School districts aren't required to provide bus transportation for students under the state constitution, the Indiana Supreme Court said Tuesday in a ruling that could impact cash-strapped districts.
The decision stems from a case involving the Franklin Township school district in Indianapolis, which was sued after it eliminated free bus service for the 2011-2012 school year. The 9,000-student district turned to a private contractor and required parents to pay for their children to ride after voters rejected a referendum to raise property taxes to help close an $8 million budget shortfall.
Long lines of cars formed as angry parents opted to drive their children rather than pay hundreds of dollars for bus service. Two parents filed a class-action lawsuit, arguing that bus service was required under the constitution's Education Clause. The district reinstated service, and lawmakers in 2012 revised state law to specify that districts "may" provide transportation but cannot charge fees unless it's for special events.
The Indiana Court of Appeals found the school district violated the constitution when it stopped providing transportation to and from school. But the Supreme Court justices rejected that, saying while the constitution refers to a free public education, "the framers did not intend for every aspect of public education to be free."
"This court does not dispute that being present at school is necessary to avail oneself of the benefits of the education offered there. However, that does not necessarily lead to the conclusion that the school corporation alone must provide transportation under the Education Clause," Justice Steven David wrote.
The unanimous ruling said the court has "neither the ability nor the duty" to establish requirements for school systems, a duty that falls to lawmakers and state code.
"It will inevitably require some families to make alternative accommodations, but it will not close the schoolhouse doors," David wrote of Tuesday's decision.
Franklin Township Supt. Flora Reichanadter said the district is "pleased to have found closure."

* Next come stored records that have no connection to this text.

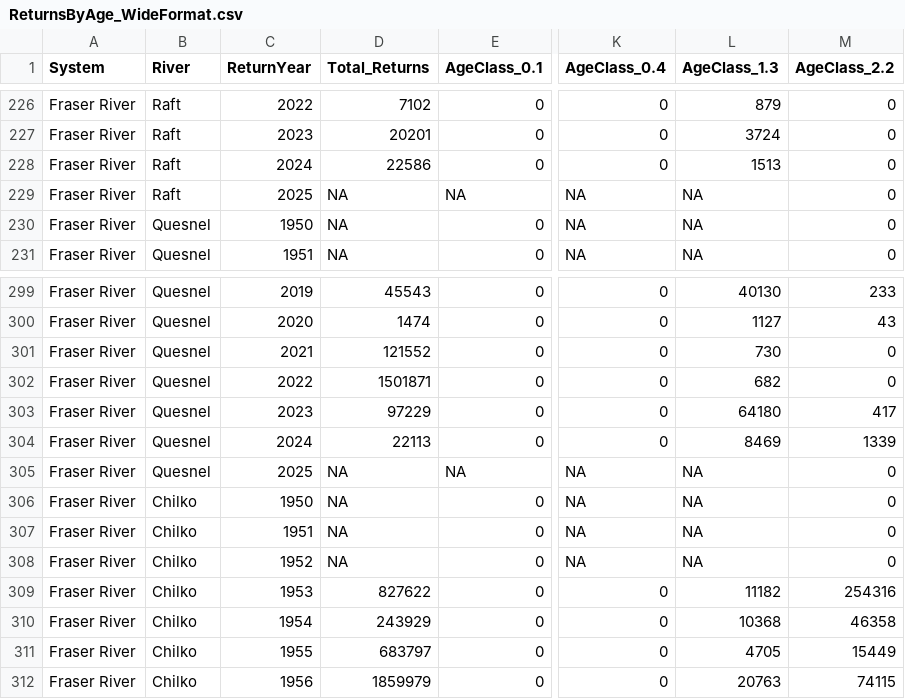
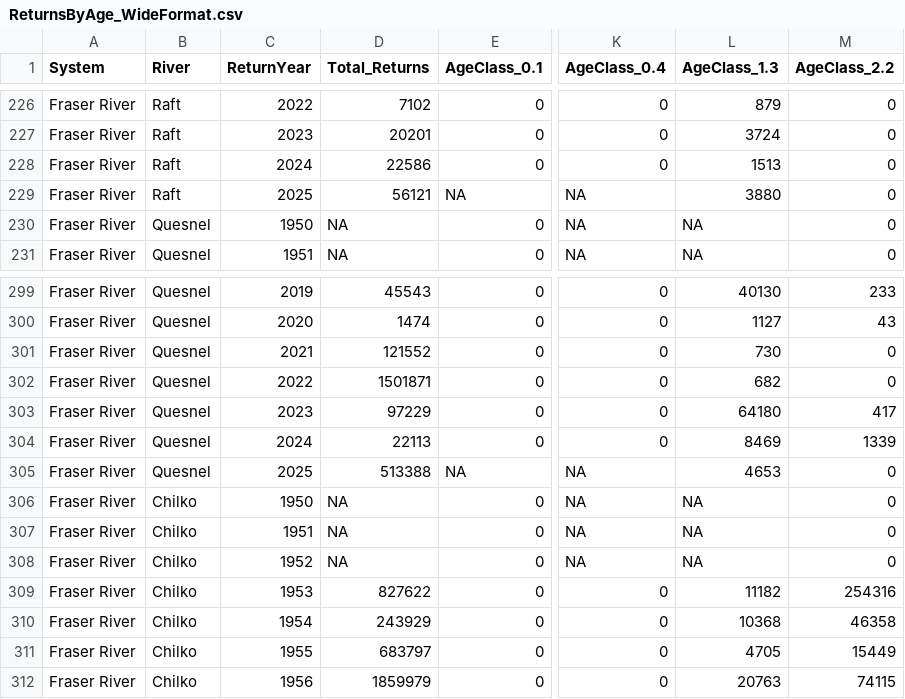
Before and after one commit to SOLV-Code/SalmonPrize_DataManagement, a CSV file: DATA/2026_Sockeye_International/Fraser/DataPackage_Fraser_2026/ReturnsByAge_WideFormat.csv, drawn as a sheet; only a part is shown, gaps mark what is left out; the diff names each change by its address in the sheet, - before the commit and + after, or states it on an @@ line.

```diff
--- a/DATA/2026_Sockeye_International/Fraser/DataPackage_Fraser_2026/ReturnsByAge_WideFormat.csv
+++ b/DATA/2026_Sockeye_International/Fraser/DataPackage_Fraser_2026/ReturnsByAge_WideFormat.csv
-D229 (Total_Returns): NA
+D229 (Total_Returns): 56121
-L229 (AgeClass_1.3): NA
+L229 (AgeClass_1.3): 3880
-D305 (Total_Returns): NA
+D305 (Total_Returns): 513388
-L305 (AgeClass_1.3): NA
+L305 (AgeClass_1.3): 4653
```
Also changed, not shown: DATA/2026_Sockeye_International/Fraser/DataPackage_Fraser_2026/FullDataSet_LongFormat.csv, 5 other files.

"Obviously, it affirms our case that we indeed were not acting in an unconstitutional way when we had to make the tough decision to eliminate bus service," she said.